Trichotillomania in Children: Why Kids Pull Hair Out

The exact cause of trichotillomania isn’t well understood.

Trichotillomania was once classified as an impulse control disorder in the Diagnostic and Statistical Manual of Mental Disorders, 4th edition (DSM-4). However, in 2013, the DSM-5 began classifying it as a condition related to obsessive-compulsive disorder (OCD).

Sometimes, trichotillomania can be a symptom of certain mental health conditions in children. It may also be a coping mechanism for your child to deal with stress.

Obsessive-compulsive disorder (OCD)

OCD is a mental health condition in which a person repeatedly has intrusive or distressing thoughts (obsessions) and rituals (compulsions). OCD may make you feel like you have no control over your life.

The DSM-5 groups trichotillomania as a condition related to OCD.

Hair pulling can be a symptom of OCD, but the two conditions are distinct from one another.

Many people with OCD pull their hair because it gives them a sense of gratification. But, a person with trichotillomania may not experience that same feeling when they pull out their hair, especially children.

Doctors don’t necessarily recommend the same treatment for both conditions. However, selective serotonin reuptake inhibitors (SSRIs) are considered first-line treatments for both OCD and trichotillomania.

Anxiety and depression

People with trichotillomania often also receive a diagnosis of anxiety or depression.

Anxiety can be characterized as feelings of fear, dread, or uneasiness. Other symptoms of anxiety include:

  • sweating
  • restlessness
  • rapid heart rate

Some common symptoms of depression can be:

  • persistent feelings of sadness or hopelessness
  • not enjoying things you used to like
  • trouble focusing
  • irritability
  • changes in your appetite or sleep habits
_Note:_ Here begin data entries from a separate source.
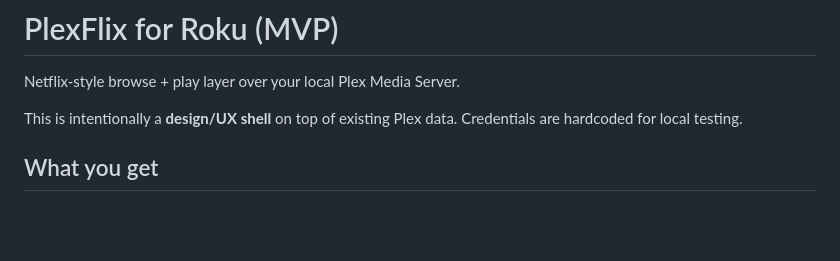
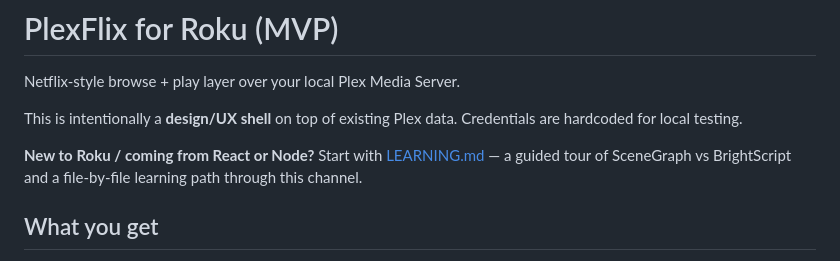
Before and after one commit to jantznick/plexflix, a Markdown page: roku/README.md, the part around the change. GitHub-like rendering; blank space fills up the shorter version.

```diff
--- a/roku/README.md
+++ b/roku/README.md
@@ -3,6 +3,8 @@
 Netflix-style browse + play layer over your local Plex Media Server.
 
 This is intentionally a **design/UX shell** on top of existing Plex data. Credentials are hardcoded for local testing.
+
+**New to Roku / coming from React or Node?** Start with [LEARNING.md](./LEARNING.md) — a guided tour of SceneGraph vs BrightScript and a file-by-file learning path through this channel.
 
 ## What you get
 
```
Also changed, not shown: roku/LEARNING.md (added, +402 -0 lines).
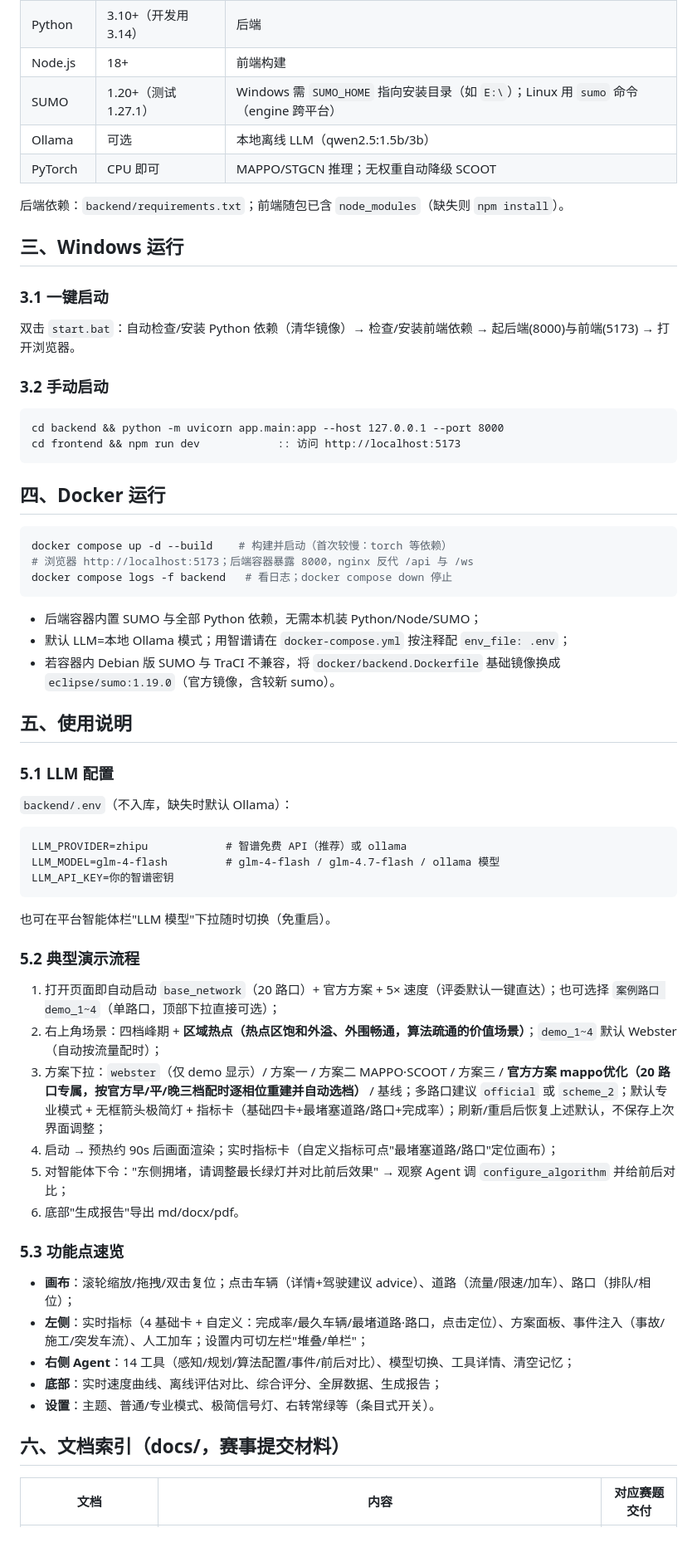
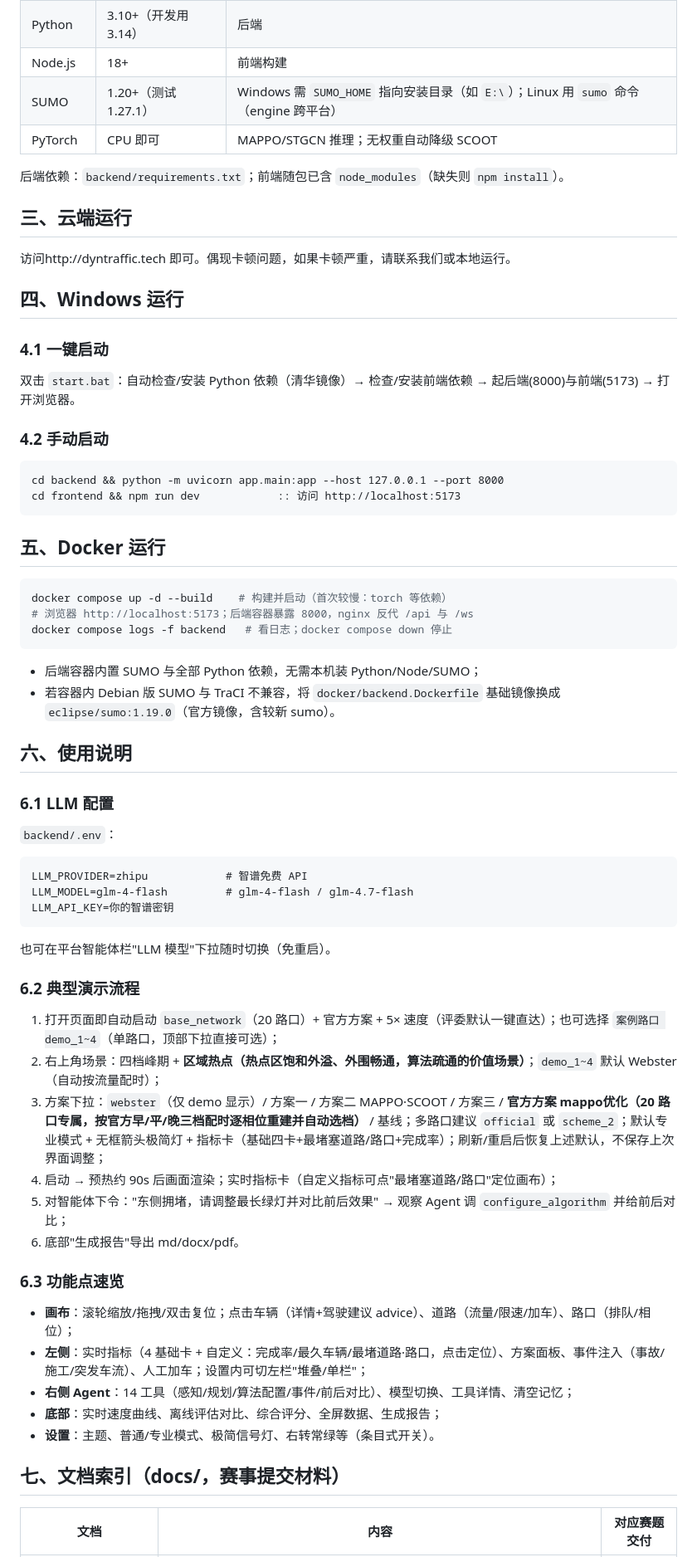
Before and after one commit to Cerberusqaq/xiongan-platform, a Markdown page: README.md, the part around one of its changes. Shown at 83% size. Rendered like a GitHub page.

Commit message:
docs: 补充云端运行说明（dyntraffic.tech）并精简演示录制说明

````diff
--- a/README.md
+++ b/README.md
@@ -41,23 +41,26 @@ XH-202613 竞赛赛道 C（AI 应用型）：以 **SUMO 微观交通仿真**为
 | Python | 3.10+（开发用 3.14） | 后端 |
 | Node.js | 18+ | 前端构建 |
 | SUMO | 1.20+（测试 1.27.1） | Windows 需 `SUMO_HOME` 指向安装目录（如 `E:\`）；Linux 用 `sumo` 命令（engine 跨平台） |
-| Ollama | 可选 | 本地离线 LLM（qwen2.5:1.5b/3b） |
 | PyTorch | CPU 即可 | MAPPO/STGCN 推理；无权重自动降级 SCOOT |
 
 后端依赖：`backend/requirements.txt`；前端随包已含 `node_modules`（缺失则 `npm install`）。
 
-## 三、Windows 运行
+## 三、云端运行
 
-### 3.1 一键启动
+访问http://dyntraffic.tech 即可。偶现卡顿问题，如果卡顿严重，请联系我们或本地运行。
+
+## 四、Windows 运行
+
+### 4.1 一键启动
 双击 `start.bat`：自动检查/安装 Python 依赖（清华镜像）→ 检查/安装前端依赖 → 起后端(8000)与前端(5173) → 打开浏览器。
 
-### 3.2 手动启动
+### 4.2 手动启动
 ```bat
 cd backend && python -m uvicorn app.main:app --host 127.0.0.1 --port 8000
 cd frontend && npm run dev            :: 访问 http://localhost:5173
 ```
 
-## 四、Docker 运行
+## 五、Docker 运行
 
 ```bash
 docker compose up -d --build    # 构建并启动（首次较慢：torch 等依赖）
@@ -65,21 +68,20 @@ docker compose up -d --build    # 构建并启动（首次较慢：torch 等依
 docker compose logs -f backend   # 看日志；docker compose down 停止
 ```
 - 后端容器内置 SUMO 与全部 Python 依赖，无需本机装 Python/Node/SUMO；
-- 默认 LLM=本地 Ollama 模式；用智谱请在 `docker-compose.yml` 按注释配 `env_file: .env`；
 - 若容器内 Debian 版 SUMO 与 TraCI 不兼容，将 `docker/backend.Dockerfile` 基础镜像换成 `eclipse/sumo:1.19.0`（官方镜像，含较新 sumo）。
 
-## 五、使用说明
+## 六、使用说明
 
-### 5.1 LLM 配置
-`backend/.env`（不入库，缺失时默认 Ollama）：
+### 6.1 LLM 配置
+`backend/.env`：
 ```
-LLM_PROVIDER=zhipu            # 智谱免费 API（推荐）或 ollama
-LLM_MODEL=glm-4-flash         # glm-4-flash / glm-4.7-flash / ollama 模型
+LLM_PROVIDER=zhipu            # 智谱免费 API
+LLM_MODEL=glm-4-flash         # glm-4-flash / glm-4.7-flash
 LLM_API_KEY=你的智谱密钥
 ```
 也可在平台智能体栏"LLM 模型"下拉随时切换（免重启）。
 
-### 5.2 典型演示流程
+### 6.2 典型演示流程
 1. 打开页面即自动启动 `base_network`（20 路口）+ 官方方案 + 5× 速度（评委默认一键直达）；也可选择 `案例路口 demo_1~4`（单路口，顶部下拉直接可选）；
 2. 右上角场景：四档峰期 + **区域热点（热点区饱和外溢、外围畅通，算法疏通的价值场景）**；`demo_1~4` 默认 Webster（自动按流量配时）；
 3. 方案下拉：`webster`（仅 demo 显示）/ 方案一 / 方案二 MAPPO·SCOOT / 方案三 / **官方方案 mappo优化（20 路口专属，按官方早/平/晚三档配时逐相位重建并自动选档）** / 基线；多路口建议 `official` 或 `scheme_2`；默认专业模式 + 无框箭头极简灯 + 指标卡（基础四卡+最堵塞道路/路口+完成率）；刷新/重启后恢复上述默认，不保存上次界面调整；
@@ -87,14 +89,14 @@ LLM_API_KEY=你的智谱密钥
 5. 对智能体下令："东侧拥堵，请调整最长绿灯并对比前后效果" → 观察 Agent 调 `configure_algorithm` 并给前后对比；
 6. 底部"生成报告"导出 md/docx/pdf。
 
-### 5.3 功能点速览
+### 6.3 功能点速览
 - **画布**：滚轮缩放/拖拽/双击复位；点击车辆（详情+驾驶建议 advice）、道路（流量/限速/加车）、路口（排队/相位）；
 - **左侧**：实时指标（4 基础卡 + 自定义：完成率/最久车辆/最堵道路·路口，点击定位）、方案面板、事件注入（事故/施工/突发车流）、人工加车；设置内可切左栏"堆叠/单栏"；
 - **右侧 Agent**：14 工具（感知/规划/算法配置/事件/前后对比）、模型切换、工具详情、清空记忆；
 - **底部**：实时速度曲线、离线评估对比、综合评分、全屏数据、生成报告；
 - **设置**：主题、普通/专业模式、极简信号灯、右转常绿等（条目式开关）。
 
-## 六、文档索引（docs/，赛事提交材料）
+## 七、文档索引（docs/，赛事提交材料）
 
 | 文档 | 内容 | 对应赛题交付 |
 | --- | --- | --- |
````
Also changed, not shown: other parts of README.md (+2 -2 lines), docs/演示视频录制说明.md (+3 -33 lines).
According to 2019 research, it’s common for people with trichotillomania to have another mental health condition as well. The researcher found that 50% of people with trichotillomania also have depression, anxiety, or both. But only an estimated 26% have an OCD diagnosis.

Children with anxiety may subconsciously pull out their hair in response to feelings of anxiety. Often, they may not recall the actual pulling out of their hair.

Coping mechanism

There are indications that trichotillomania occurs because of the gratification felt from the activity. Others may simply have the urge to do it. But, another possibility is your child may be pulling their hair to cope with stress or worry.

Grooming disorder

Grooming disorders are common and include hair pulling with skin picking and nail-biting. These acts are repetitive and can harm the body.

Your child may have feelings of shame since they can’t control the behavior. But you may be able to help them avoid feelings of shame by explaining the instinct behind hair pulling.

Your child may also feel an urge to remove parts of their body and become triggered when they see hair growing in specific places on their body.

If they see hair as an imperfection, they may pull the hair as a way to groom. A sense of relief usually follows.

One 2009 study found that 1 out of 3 people with OCD has a grooming disorder. Additionally, if your child experiences trichotillomania, they may be more likely to pick their skin or bite their nails.